Lawmakers in North Carolina apparently think the United States Constitution is a sometimes document. North Carolina state GOP legislators recently filed a bill that would allow the state to declare an official religion. House Bill 494 has 11 co-sponsors, including Majority Leader Edgar Starnes.
The bill is in response to a federal lawsuit by the American Civil Liberties Union against the Rowan County Board of Commissioners, who opened 97% of its meetings with explicitly Christian prayers since 2007, according to the lawsuit.
The First Amendment of the Bill of Rights states outright that "Congress shall make no law respecting an establishment of religion." The Establishment Clause, as it became known, was incorporated to apply to the states in the Supreme Court Decision Everson v. Board of Education in 1947. Subsequent Supreme Court decisions have interpreted the Establishment Clause to restrict the promotion of a religion by state governments. With such a case history against them, what makes North Carolina lawmakers think they can get around this?
The answer is states' rights, or at least a particular interpretation of state’s rights. The bill’s actual text reads:
"Whereas, this prohibition does not apply to states, municipalities, or schools ...
... Whereas, each state in the union is sovereign and may independently determine how that state may make laws respecting an establishment of religion."

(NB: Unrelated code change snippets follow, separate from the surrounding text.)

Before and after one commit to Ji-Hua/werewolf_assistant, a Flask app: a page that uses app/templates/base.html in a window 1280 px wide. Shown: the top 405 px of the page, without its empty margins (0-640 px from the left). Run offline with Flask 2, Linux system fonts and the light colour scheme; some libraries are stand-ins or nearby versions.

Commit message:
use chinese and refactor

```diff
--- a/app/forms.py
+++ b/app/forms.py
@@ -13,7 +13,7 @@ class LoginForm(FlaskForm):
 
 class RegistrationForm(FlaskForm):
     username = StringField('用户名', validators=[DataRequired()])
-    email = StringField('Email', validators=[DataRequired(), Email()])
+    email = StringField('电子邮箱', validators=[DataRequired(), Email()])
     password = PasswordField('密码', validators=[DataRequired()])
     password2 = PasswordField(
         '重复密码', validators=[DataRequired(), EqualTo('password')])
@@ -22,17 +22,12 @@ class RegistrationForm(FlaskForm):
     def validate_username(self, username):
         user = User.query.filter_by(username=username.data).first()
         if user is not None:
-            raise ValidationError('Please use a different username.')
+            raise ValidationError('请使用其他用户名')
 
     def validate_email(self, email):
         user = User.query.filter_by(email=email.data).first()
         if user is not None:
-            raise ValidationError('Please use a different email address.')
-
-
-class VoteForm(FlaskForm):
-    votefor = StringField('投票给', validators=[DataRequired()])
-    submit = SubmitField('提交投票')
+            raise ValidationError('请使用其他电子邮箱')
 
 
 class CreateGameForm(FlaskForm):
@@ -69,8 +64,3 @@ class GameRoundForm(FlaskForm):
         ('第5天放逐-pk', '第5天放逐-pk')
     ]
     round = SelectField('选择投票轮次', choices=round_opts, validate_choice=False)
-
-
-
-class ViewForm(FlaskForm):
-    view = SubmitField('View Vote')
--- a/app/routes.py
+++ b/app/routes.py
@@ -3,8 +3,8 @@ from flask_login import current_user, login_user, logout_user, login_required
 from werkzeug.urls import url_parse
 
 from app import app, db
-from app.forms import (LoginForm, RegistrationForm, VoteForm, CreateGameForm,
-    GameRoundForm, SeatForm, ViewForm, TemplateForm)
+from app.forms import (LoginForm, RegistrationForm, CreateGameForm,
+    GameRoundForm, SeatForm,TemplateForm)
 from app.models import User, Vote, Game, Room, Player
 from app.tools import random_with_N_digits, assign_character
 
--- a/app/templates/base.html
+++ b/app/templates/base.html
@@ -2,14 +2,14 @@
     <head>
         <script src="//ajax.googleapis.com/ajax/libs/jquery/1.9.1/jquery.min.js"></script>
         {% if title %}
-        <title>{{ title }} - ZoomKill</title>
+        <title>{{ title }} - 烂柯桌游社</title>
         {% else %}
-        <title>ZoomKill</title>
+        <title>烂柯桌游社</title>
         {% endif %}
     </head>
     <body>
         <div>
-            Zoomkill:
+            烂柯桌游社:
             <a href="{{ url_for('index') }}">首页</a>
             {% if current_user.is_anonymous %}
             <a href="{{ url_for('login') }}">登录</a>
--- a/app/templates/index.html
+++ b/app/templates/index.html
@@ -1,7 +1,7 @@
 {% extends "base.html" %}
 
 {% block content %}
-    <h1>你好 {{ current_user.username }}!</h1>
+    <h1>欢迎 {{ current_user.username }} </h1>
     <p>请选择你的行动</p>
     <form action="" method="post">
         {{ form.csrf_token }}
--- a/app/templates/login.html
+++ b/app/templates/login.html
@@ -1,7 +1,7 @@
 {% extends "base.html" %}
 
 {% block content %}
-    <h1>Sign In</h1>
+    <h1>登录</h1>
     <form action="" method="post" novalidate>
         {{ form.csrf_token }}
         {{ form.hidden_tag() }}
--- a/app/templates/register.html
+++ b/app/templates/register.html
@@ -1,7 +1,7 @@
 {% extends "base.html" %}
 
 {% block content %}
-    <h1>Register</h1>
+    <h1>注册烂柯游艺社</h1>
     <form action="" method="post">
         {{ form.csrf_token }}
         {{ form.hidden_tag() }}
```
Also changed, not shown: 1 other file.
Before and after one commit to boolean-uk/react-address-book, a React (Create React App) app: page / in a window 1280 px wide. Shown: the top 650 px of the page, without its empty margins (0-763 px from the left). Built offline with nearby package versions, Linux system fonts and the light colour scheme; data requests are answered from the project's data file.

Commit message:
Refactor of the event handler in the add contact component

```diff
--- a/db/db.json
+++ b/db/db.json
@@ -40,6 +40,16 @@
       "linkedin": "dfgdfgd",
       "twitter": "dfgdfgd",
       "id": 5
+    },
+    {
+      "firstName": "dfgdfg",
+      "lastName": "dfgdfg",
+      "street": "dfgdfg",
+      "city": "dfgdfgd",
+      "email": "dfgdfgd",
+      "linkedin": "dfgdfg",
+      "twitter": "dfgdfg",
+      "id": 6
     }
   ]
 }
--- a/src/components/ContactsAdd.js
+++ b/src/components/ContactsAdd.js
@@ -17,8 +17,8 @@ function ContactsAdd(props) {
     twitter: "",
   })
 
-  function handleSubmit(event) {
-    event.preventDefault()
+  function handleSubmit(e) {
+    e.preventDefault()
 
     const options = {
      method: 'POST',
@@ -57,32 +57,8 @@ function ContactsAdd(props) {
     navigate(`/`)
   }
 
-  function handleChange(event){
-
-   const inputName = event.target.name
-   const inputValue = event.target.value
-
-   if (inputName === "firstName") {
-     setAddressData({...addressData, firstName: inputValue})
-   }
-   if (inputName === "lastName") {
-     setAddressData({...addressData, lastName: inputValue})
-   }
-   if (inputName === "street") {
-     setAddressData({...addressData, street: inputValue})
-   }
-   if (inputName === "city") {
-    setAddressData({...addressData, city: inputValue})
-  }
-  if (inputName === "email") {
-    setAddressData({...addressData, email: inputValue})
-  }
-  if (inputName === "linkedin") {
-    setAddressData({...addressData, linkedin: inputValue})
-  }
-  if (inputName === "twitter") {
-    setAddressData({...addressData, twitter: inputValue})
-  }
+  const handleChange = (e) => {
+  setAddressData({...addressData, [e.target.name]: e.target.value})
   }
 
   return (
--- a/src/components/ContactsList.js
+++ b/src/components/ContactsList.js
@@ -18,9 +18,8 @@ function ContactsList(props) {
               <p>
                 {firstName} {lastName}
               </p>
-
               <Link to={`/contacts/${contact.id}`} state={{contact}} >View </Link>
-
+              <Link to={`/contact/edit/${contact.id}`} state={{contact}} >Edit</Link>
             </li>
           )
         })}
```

Essentially the legislators who proposed the bill are attempting to apply an age-old argument that has been unsuccessful every time it has been tried against decisions ranging from the Emancipation Proclamation, school desegregation, and Obamacare: nullification. The Supreme Court, who has ruled in favor of the Supremacy Clause of the Constitution time and time again, has never accepted it. But that is not stopping some North Carolina lawmakers from charging in, nullification arguments blazing.
Moving on from this discredited piece of legal theory, House Bill 494 goes on to state:
"SECTION 1. The North Carolina General Assembly asserts that the Constitution of the United States of America does not prohibit states or their subsidiaries from making laws respecting an establishment of religion.
SECTION 2. The North Carolina General Assembly does not recognize federal court rulings which prohibit and otherwise regulate the State of North Carolina, its public schools, or any political subdivisions of the State from making laws respecting an establishment of religion."
While the bill does not go as far as to outright state that North Carolina has a state religion, it gives every municipality in the state the power to establish an official religion. This is not the church and state divide growing smaller. This is basically declaring a free-for-all when it comes to matter of church and state, placing no restrictions whatsoever on laws concerning religion, again in violation of the Establishment Clause.
North Carolina has had a rash of extremely conservative bills introduced since the state legislatures turned Republican in 2010. There have been bills to greatly restrict abortion rights, requiring people applying for social assistance to submit to criminal background checks, and eliminating early voting on Sunday because according to House Majority Leader Edgar Sterns, "some things you just shouldn’t do on Sundays." One wonders what piece of legislation is coming next from the Tar Heel state.